Collected data:
****

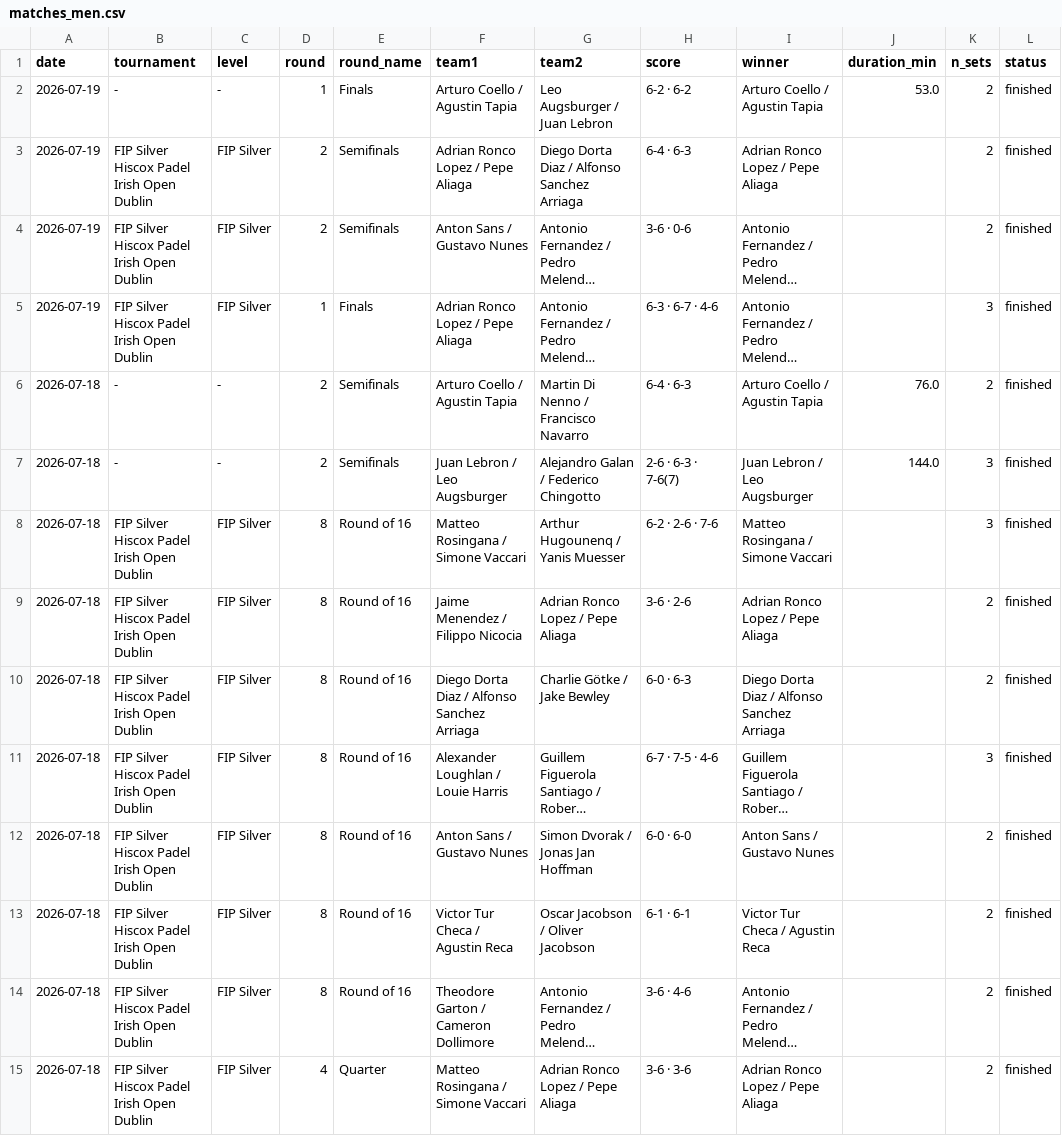
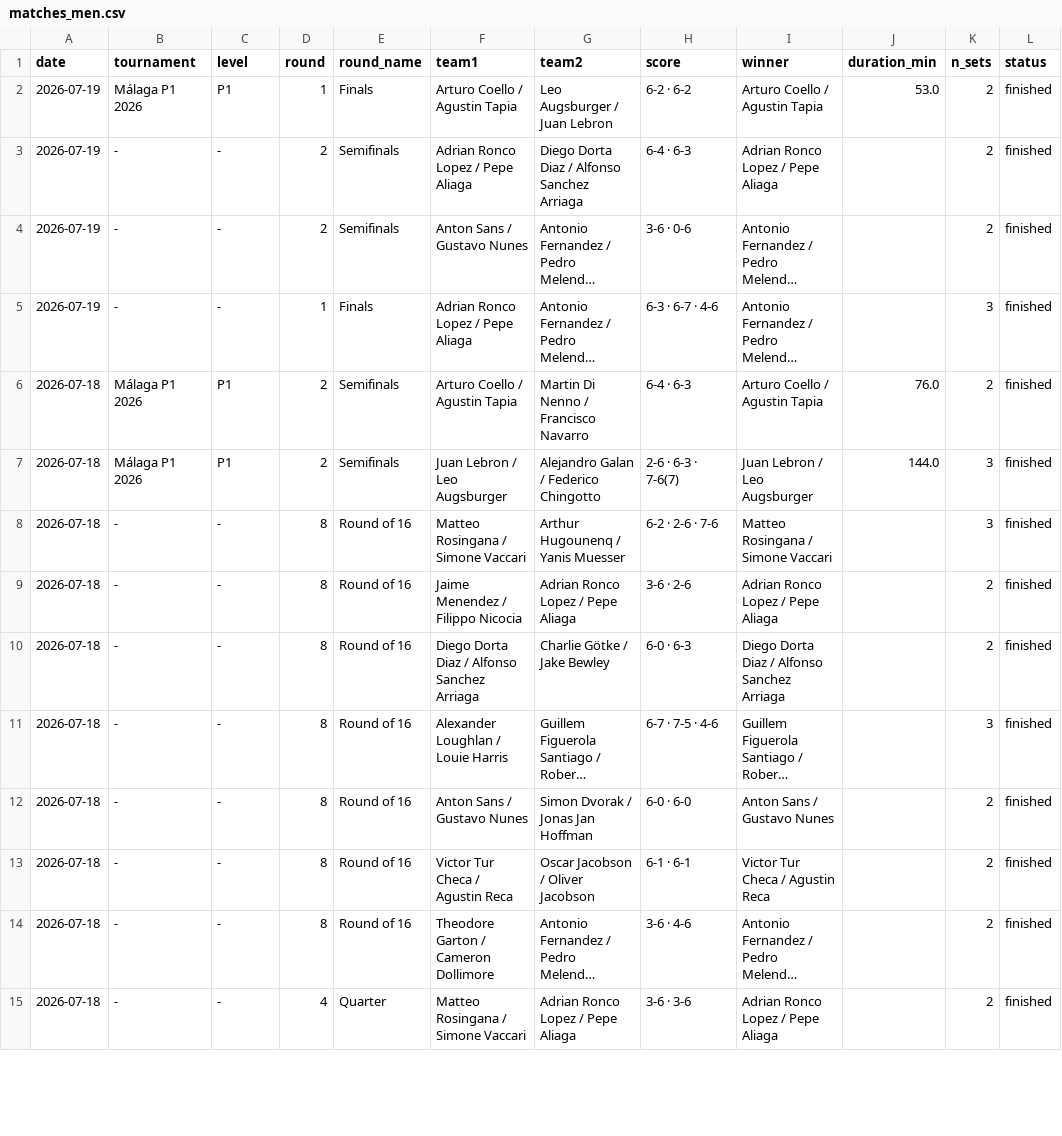
Before and after one commit to Abdullahsaeed10/Padel-Project, a CSV file: 05_App/PadelLens/data/matches_men.csv, drawn as a sheet; only a part is shown; long unchanged cells end in …; the diff covers the shown part only; the diff names each change by its address in the sheet, - before the commit and + after, or states it on an @@ line.

```diff
--- a/05_App/PadelLens/data/matches_men.csv
+++ b/05_App/PadelLens/data/matches_men.csv
-B2 (tournament): -
+B2 (tournament): Málaga P1 2026
-C2 (level): -
+C2 (level): P1
-B3:B5 (tournament): FIP Silver Hiscox Padel Irish Open Dublin
+B3:B5 (tournament): -
-C3:C5 (level): FIP Silver
+C3:C5 (level): -
-B6:B7 (tournament): -
+B6:B7 (tournament): Málaga P1 2026
-C6:C7 (level): -
+C6:C7 (level): P1
-B8:B15 (tournament): FIP Silver Hiscox Padel Irish Open Dublin
+B8:B15 (tournament): -
-C8:C15 (level): FIP Silver
+C8:C15 (level): -
```
Also changed, not shown: 70 edited cells elsewhere in this file, 1 other file.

****

> EXERCISE DESCRIPTION:
All the records above need to be given again word for word. Skip the pictures.

> THE COMPLETED TASK:
Before and after one commit to Abdullahsaeed10/Padel-Project, a CSV file: 05_App/PadelLens/data/matches_men.csv, drawn as a sheet; only a part is shown; long unchanged cells end in …; the diff covers the shown part only; the diff names each change by its address in the sheet, - before the commit and + after, or states it on an @@ line.

```diff
--- a/05_App/PadelLens/data/matches_men.csv
+++ b/05_App/PadelLens/data/matches_men.csv
-B2 (tournament): -
+B2 (tournament): Málaga P1 2026
-C2 (level): -
+C2 (level): P1
-B3:B5 (tournament): FIP Silver Hiscox Padel Irish Open Dublin
+B3:B5 (tournament): -
-C3:C5 (level): FIP Silver
+C3:C5 (level): -
-B6:B7 (tournament): -
+B6:B7 (tournament): Málaga P1 2026
-C6:C7 (level): -
+C6:C7 (level): P1
-B8:B15 (tournament): FIP Silver Hiscox Padel Irish Open Dublin
+B8:B15 (tournament): -
-C8:C15 (level): FIP Silver
+C8:C15 (level): -
```
Also changed, not shown: 70 edited cells elsewhere in this file, 1 other file.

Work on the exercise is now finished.